The Boss Baby is hopped up on energy but never harnesses it effectively.

There is an obvious metaphor at the heart of the story that parents will recognise: babies enter the family business and start running the household like a megalomaniac tycoon, disrupting routines, wielding whims and displacing old-timers, in this case seven-year-old big brother Tim, now relegated in his parents’ priorities. Yet the way The Boss Baby engages with the idea is distancing rather than engaging. As set up in a slick opening ten minutes, Tim is a kid with a sprightly imagination — dinner is a jungle adventure, going downstairs a voyage under the sea — and the arrival of the new baby is parlayed as a hostile corporate takeover. Rather than just invent a world where a baby can be a talking business hard-ass (in the way Family Guy gives no explanations for Stewie), what we are watching is all in Tim’s head, so immediately the action is at arm’s length. It’s hard to invest when what you are watching is one 97-minute flight of fantasy.

It then doesn’t help that the imagined mythos of The Boss Baby is convoluted and mechanical. The Boss Baby is on a mission from Baby Corp, the (visually splendid) heavenly factory where all infants come from, to uncover new intel on Forever Puppy, an engineered everlasting pooch designed to divert the love away from children. As Tim realises The Boss Baby will leave when he completes the mission, the film becomes a buddy picture as the mismatched duo put differences aside to find the Forever Puppy. Cue an unfunny break-in into a pet expo, a baddie who wants to destroy the world, a magic formula that keeps people from growing up and obvious messaging about the need for sharing and love.

In places, it has visual panache, some fun gags (a charming talcum powder fart joke) and delivers an exciting set-piece in a garden chase scored to the ’70s cop show S.W.A.T. theme. As is the DreamWorks way, it also features some of the most random referencing, from The Apartment to Raiders to The Six Million Dollar Man. It’s a scattershot approach that informs the entire film. The Boss Baby is hopped up on energy but never harnesses it effectively. There are laughs and heart buried in this idea somewhere. Shame the film is too hyperactive to find them.
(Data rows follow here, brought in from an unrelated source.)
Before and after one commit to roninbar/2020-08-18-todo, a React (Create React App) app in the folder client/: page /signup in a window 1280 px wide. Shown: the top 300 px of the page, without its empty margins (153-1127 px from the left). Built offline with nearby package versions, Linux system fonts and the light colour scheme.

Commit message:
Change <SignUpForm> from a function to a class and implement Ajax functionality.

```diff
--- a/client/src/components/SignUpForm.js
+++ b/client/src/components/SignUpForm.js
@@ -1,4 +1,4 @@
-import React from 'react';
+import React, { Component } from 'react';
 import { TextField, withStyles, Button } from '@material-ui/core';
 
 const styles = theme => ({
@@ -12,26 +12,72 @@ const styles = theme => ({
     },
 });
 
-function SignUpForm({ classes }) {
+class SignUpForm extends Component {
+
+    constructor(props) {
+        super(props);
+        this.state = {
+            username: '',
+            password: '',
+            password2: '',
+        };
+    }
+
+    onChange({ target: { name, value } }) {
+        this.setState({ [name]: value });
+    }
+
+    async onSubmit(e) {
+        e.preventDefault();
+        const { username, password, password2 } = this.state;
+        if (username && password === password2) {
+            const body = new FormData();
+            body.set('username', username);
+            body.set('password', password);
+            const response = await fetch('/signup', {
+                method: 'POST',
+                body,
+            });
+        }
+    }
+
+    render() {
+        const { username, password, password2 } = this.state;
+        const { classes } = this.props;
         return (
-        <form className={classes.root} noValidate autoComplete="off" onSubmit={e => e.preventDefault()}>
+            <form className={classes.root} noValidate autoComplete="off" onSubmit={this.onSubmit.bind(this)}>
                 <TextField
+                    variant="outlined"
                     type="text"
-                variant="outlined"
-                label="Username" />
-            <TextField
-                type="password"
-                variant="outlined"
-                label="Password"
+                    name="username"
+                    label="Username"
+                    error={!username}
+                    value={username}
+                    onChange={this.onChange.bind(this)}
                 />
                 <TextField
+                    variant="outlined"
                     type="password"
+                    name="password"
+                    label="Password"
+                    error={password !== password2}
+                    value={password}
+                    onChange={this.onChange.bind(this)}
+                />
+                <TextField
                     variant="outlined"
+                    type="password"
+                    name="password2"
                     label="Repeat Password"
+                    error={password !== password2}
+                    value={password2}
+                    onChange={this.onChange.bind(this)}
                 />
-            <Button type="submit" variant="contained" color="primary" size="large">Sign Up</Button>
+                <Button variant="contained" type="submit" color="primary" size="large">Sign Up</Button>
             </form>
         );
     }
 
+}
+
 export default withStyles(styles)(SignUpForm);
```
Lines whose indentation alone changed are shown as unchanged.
The Boss Baby has interesting visual textures, a few good jokes and Baldwin has fun. But these elements never transcend an odd premise that fails to deliver big laughs or emotional heft.